▶ [GOAL OF THE EXERCISE] Copy out the lines below that hold the word "return".

___ INPUT DATA

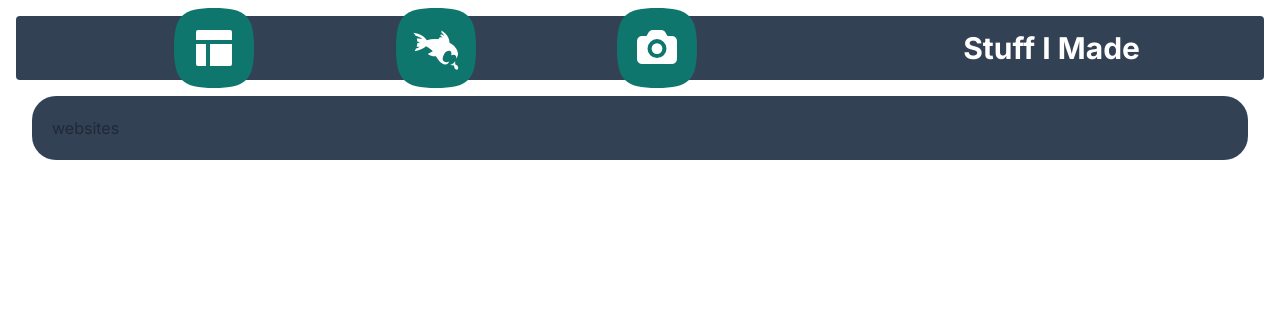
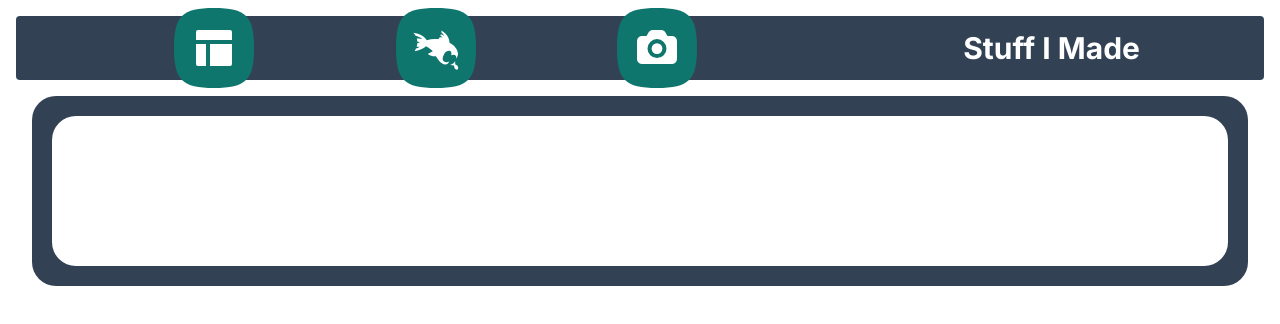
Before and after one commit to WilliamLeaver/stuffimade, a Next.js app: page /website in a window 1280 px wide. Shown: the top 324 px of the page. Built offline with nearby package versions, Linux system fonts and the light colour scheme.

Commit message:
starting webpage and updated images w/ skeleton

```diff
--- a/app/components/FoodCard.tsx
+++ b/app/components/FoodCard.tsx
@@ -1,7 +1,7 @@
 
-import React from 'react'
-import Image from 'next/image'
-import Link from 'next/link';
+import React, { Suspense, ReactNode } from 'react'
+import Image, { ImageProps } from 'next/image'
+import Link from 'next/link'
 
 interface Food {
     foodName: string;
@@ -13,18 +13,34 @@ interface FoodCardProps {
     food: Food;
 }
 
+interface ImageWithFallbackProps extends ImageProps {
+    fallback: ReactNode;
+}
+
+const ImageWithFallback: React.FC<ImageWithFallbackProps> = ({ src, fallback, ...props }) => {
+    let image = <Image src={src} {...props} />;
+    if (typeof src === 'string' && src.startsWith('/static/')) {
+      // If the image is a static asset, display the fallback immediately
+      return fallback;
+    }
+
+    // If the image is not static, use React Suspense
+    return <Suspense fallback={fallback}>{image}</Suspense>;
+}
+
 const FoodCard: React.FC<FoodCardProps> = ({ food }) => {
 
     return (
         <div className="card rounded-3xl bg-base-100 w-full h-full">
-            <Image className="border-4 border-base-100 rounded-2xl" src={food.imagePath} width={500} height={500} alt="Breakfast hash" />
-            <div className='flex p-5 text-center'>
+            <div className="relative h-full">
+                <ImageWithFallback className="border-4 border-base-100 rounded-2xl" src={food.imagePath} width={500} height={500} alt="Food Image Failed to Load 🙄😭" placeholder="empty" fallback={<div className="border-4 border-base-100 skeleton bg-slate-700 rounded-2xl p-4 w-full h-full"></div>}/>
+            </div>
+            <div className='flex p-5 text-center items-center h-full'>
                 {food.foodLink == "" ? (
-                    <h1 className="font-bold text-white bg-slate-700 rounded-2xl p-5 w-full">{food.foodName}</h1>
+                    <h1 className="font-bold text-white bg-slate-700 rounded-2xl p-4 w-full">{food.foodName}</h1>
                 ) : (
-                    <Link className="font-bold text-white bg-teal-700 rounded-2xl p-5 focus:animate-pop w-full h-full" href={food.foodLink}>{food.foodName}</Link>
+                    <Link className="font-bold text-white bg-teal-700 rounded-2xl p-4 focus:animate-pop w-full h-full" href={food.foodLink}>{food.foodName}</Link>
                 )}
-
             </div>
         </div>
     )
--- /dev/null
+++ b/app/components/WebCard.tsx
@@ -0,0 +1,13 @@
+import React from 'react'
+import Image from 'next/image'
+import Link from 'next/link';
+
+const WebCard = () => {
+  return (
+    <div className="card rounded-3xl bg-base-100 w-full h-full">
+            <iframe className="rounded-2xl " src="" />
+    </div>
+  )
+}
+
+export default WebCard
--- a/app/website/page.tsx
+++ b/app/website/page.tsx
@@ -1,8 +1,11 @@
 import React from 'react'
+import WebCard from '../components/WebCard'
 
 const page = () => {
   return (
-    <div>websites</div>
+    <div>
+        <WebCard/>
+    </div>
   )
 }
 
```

______

▶ [EXPECTED ANSWER]
+      return fallback;
+    return <Suspense fallback={fallback}>{image}</Suspense>;
     return (
+  return (
   return (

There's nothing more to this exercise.